Wednesday, June 11, 2008

For a good time,
(Can't get this link to work but you know how to type it in)

Wish I could remember who recently mentioned this site THANK YOU!!! You type in your text, or word, tell it to "Generate" and the result after a moment or two, is the most interesting and "arty" poster! You could spend days playing with this! If your brain is sluggish some days, this will give it a punch!

Wednesday, June 04, 2008

Don't mess with Mother Nature

These photos were taken in Kearney, in the middle of the state, during last week's tornados. I don't know who took them, but thank you.


Tuesday, June 03, 2008

Machine wins !

With eagerness to get hand stitching on my leaves, after work I dashed to my in-town LQS for embroidery floss, then dashed home to start hand stitching my leaves on my Bargello vine.
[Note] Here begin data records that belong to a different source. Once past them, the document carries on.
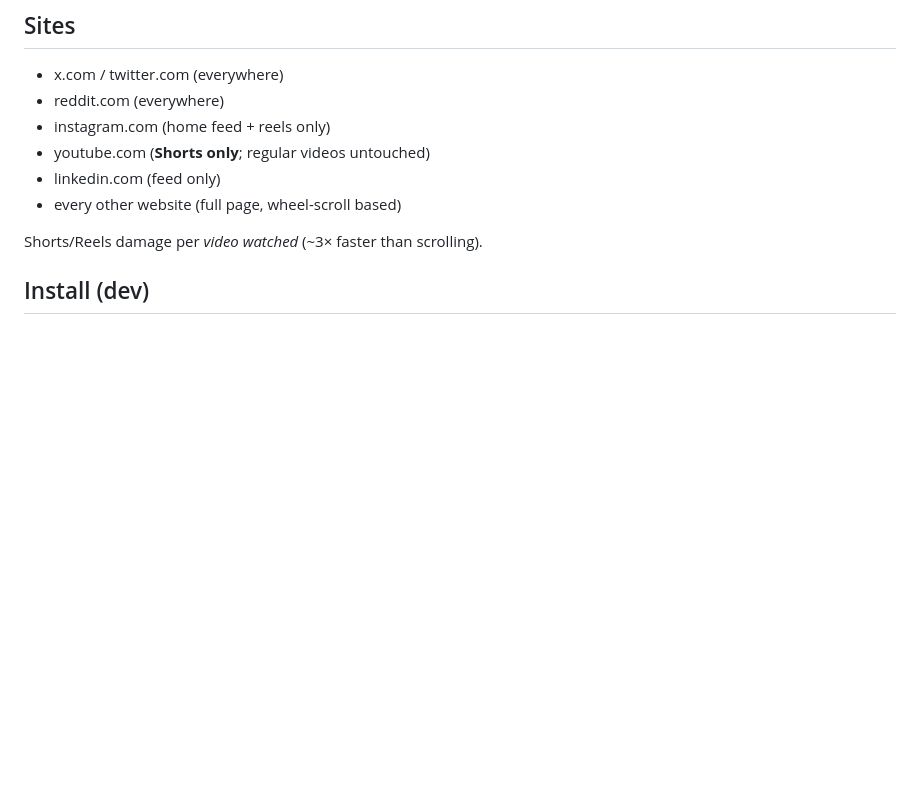
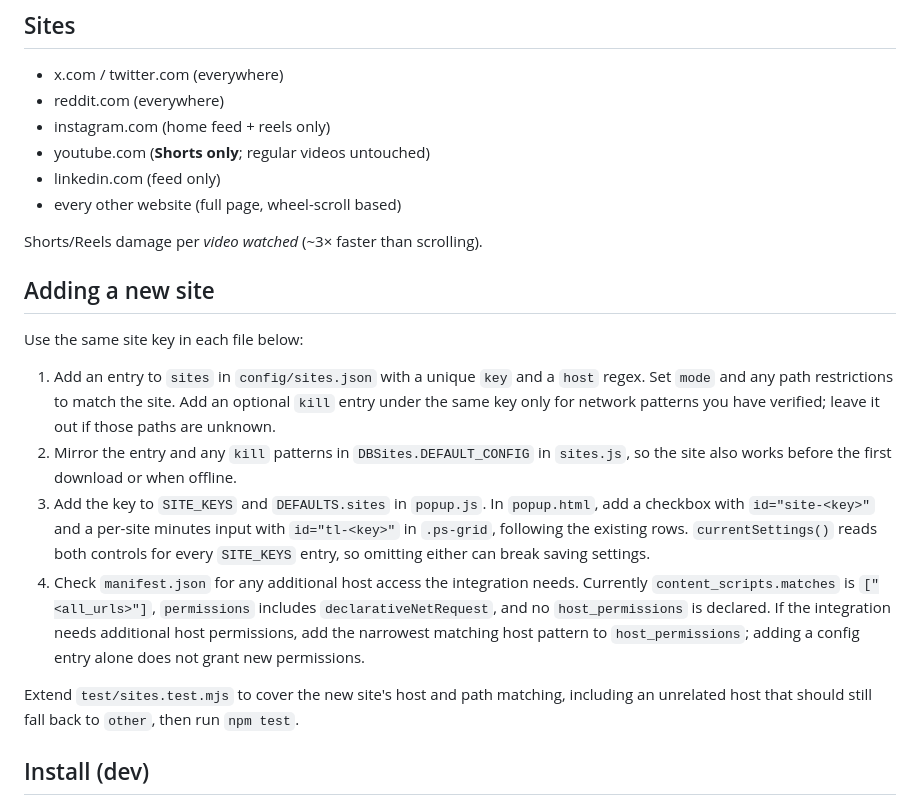
Before and after one commit to Ishannaik/doombreaker, a Markdown page: README.md, the part around the change. Drawn GitHub-style; blank space fills up the shorter version.

Commit message:
Document the new-site contribution steps

```diff
--- a/README.md
+++ b/README.md
@@ -13,6 +13,17 @@ No lockouts. No guilt modals. The discomfort does the work.
 - every other website (full page, wheel-scroll based)
 
 Shorts/Reels damage per *video watched* (~3× faster than scrolling).
+
+## Adding a new site
+
+Use the same site key in each file below:
+
+1. Add an entry to `sites` in `config/sites.json` with a unique `key` and a `host` regex. Set `mode` and any path restrictions to match the site. Add an optional `kill` entry under the same key only for network patterns you have verified; leave it out if those paths are unknown.
+2. Mirror the entry and any `kill` patterns in `DBSites.DEFAULT_CONFIG` in `sites.js`, so the site also works before the first download or when offline.
+3. Add the key to `SITE_KEYS` and `DEFAULTS.sites` in `popup.js`. In `popup.html`, add a checkbox with `id="site-<key>"` and a per-site minutes input with `id="tl-<key>"` in `.ps-grid`, following the existing rows. `currentSettings()` reads both controls for every `SITE_KEYS` entry, so omitting either can break saving settings.
+4. Check `manifest.json` for any additional host access the integration needs. Currently `content_scripts.matches` is `["<all_urls>"]`, `permissions` includes `declarativeNetRequest`, and no `host_permissions` is declared. If the integration needs additional host permissions, add the narrowest matching host pattern to `host_permissions`; adding a config entry alone does not grant new permissions.
+
+Extend `test/sites.test.mjs` to cover the new site's host and path matching, including an unrelated host that should still fall back to `other`, then run `npm test`.
 
 ## Install (dev)
 1. `chrome://extensions` → enable **Developer mode**
```
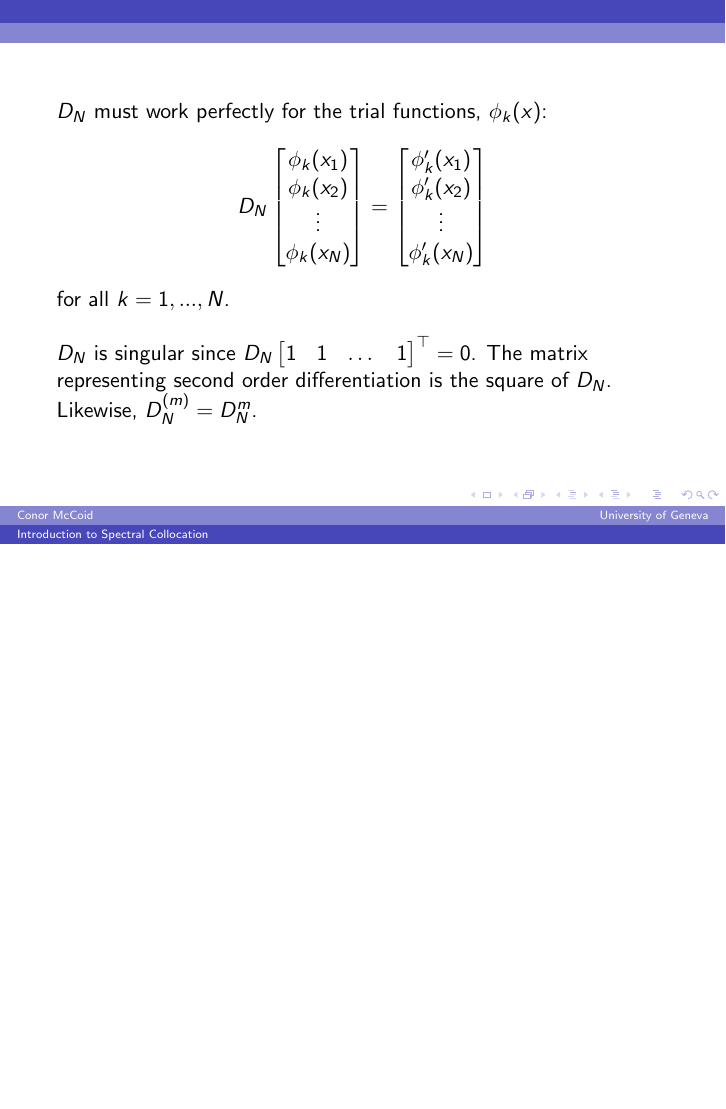
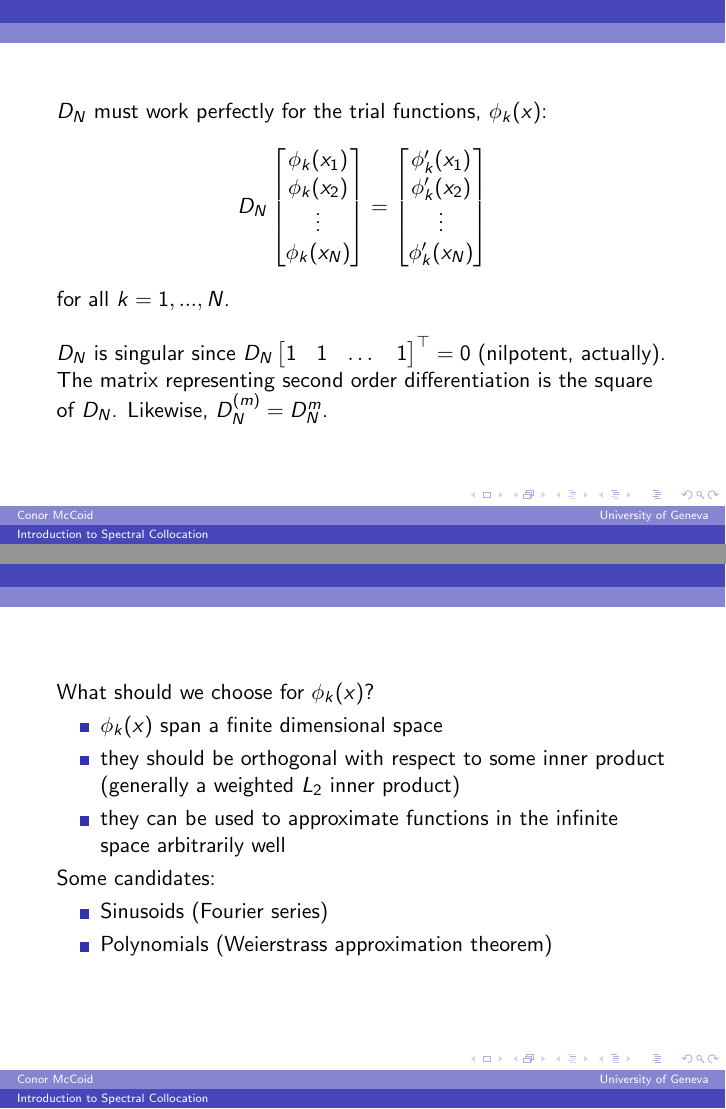
Before and after one commit to conmccoid/UNIGE, LaTeX slides (Presentations/Seminar08_04_19.tex): page 12 of 14 before the commit and pages 12 and 15 of 16 after it, the two joined at a grey line, the shorter picture padded with empty space. Compiled offline with pdfLaTeX.

Commit message:
added some frames to transition into talking about ultraspherical polys, 25.03.19

```diff
--- a/Presentations/Seminar08_04_19.tex
+++ b/Presentations/Seminar08_04_19.tex
@@ -176,7 +176,7 @@ for all $k = 1,...,N$.
 
 ~
 
-$D_N$ is singular since $D_N \begin{bmatrix} 1 & 1 & \dots & 1 \end{bmatrix}^\top = 0$.
+$D_N$ is singular since $D_N \begin{bmatrix} 1 & 1 & \dots & 1 \end{bmatrix}^\top = 0$ (nilpotent, actually).
 The matrix representing second order differentiation is the square of $D_N$.
 Likewise, $D^{(m)}_N = D^m_N$.
 % you can think of D_N like you would a finite difference matrix: it performs differentiation on functions defined on a given set of points
@@ -208,4 +208,27 @@ The number of BCs matches the order of the problem, $m$.
 BCs may be concatenated so the system is overdetermined or they can be used to replace rows in $L_N$.
 \end{frame}
 
+\begin{frame}
+
+What should we choose for $\phi_k(x)$?
+\begin{itemize}
+\item $\phi_k(x)$ span a finite dimensional space
+\item they should be orthogonal with respect to some inner product (generally a weighted $L_2$ inner product)
+\item they can be used to approximate functions in the infinite space arbitrarily well
+\end{itemize}
+
+Some candidates:
+\begin{itemize}
+\item Sinusoids (Fourier series)
+\item Polynomials (Weierstrass approximation theorem)
+\end{itemize}
+
+\end{frame}
+
+\begin{frame}
+
+
+
+\end{frame}
+
 \end{document}
```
I found my Embroidery Tote in a corner and washed the dust off the box. With an effort for organization, I wound these new threads on the appropriate little gadget, put the thread ID number on that little gadget (what is that thing-y called - plastic spindle?? ), lined everything up in appropriate sections in my organizing box, and started my stitching. Uhhh, not quite was I was thinking - oops, I know, I'm heading the wrong way - gotta start from this end. Drats, knots, cut the blasted thing and restart. Hey world, do I hafta know which end to knot on embroidery floss? "HEY, DH, sweetie, sugar pie, would you please bring me my needle threader???" Oops, that's not looking so great either - crud, I have 3 threads instead of 2. Again, ??? strength for this project is waning fast ... Crud, I know, stitches too big .. but .... oh crud, this looks like XXXX! It's just sitting there, on TOP of the fabric, with pokies evident here and there.
OK, I knew using the machine for doing a featherstitch would be a pain, since I already had the border on, but ... in about 30 minutes, I had a good portion DONE! My vote is for the machine work for this project. It gives the leaves the barb-y, prickly edge that I wanted, the darker thread (dark green) is the perfect 'look', and I'm very happy. Where the leaves go into the border and over a seam or two, I used telephone book pages for stabilizer, and that worked like a charm.
And, FYI, my machine has stitches that slant UP, and another mode for the same stitches that slant DOWN. I did not push for perfection and stuck with just one mode.

One other thing - I was worried about messy stitches when starting and stopping with that awkward featherstitch, so I did NOT do a locking stitch. Instead, I left a thread tail when starting and stopping, and then, using an easy-threading needle, quickly threaded the threads to the back where I tied them together. If you haven't seen one of these needles, they are kinda open at the end, and the thread sort of slips into the eye. Perfect for this use. I keep that needle in a special segment in my tomato pin cushion, because it's hard to recognize.

I feel like a 5-yr. old in kindergarten, still playing with my colors, paints and pencils. Life is good.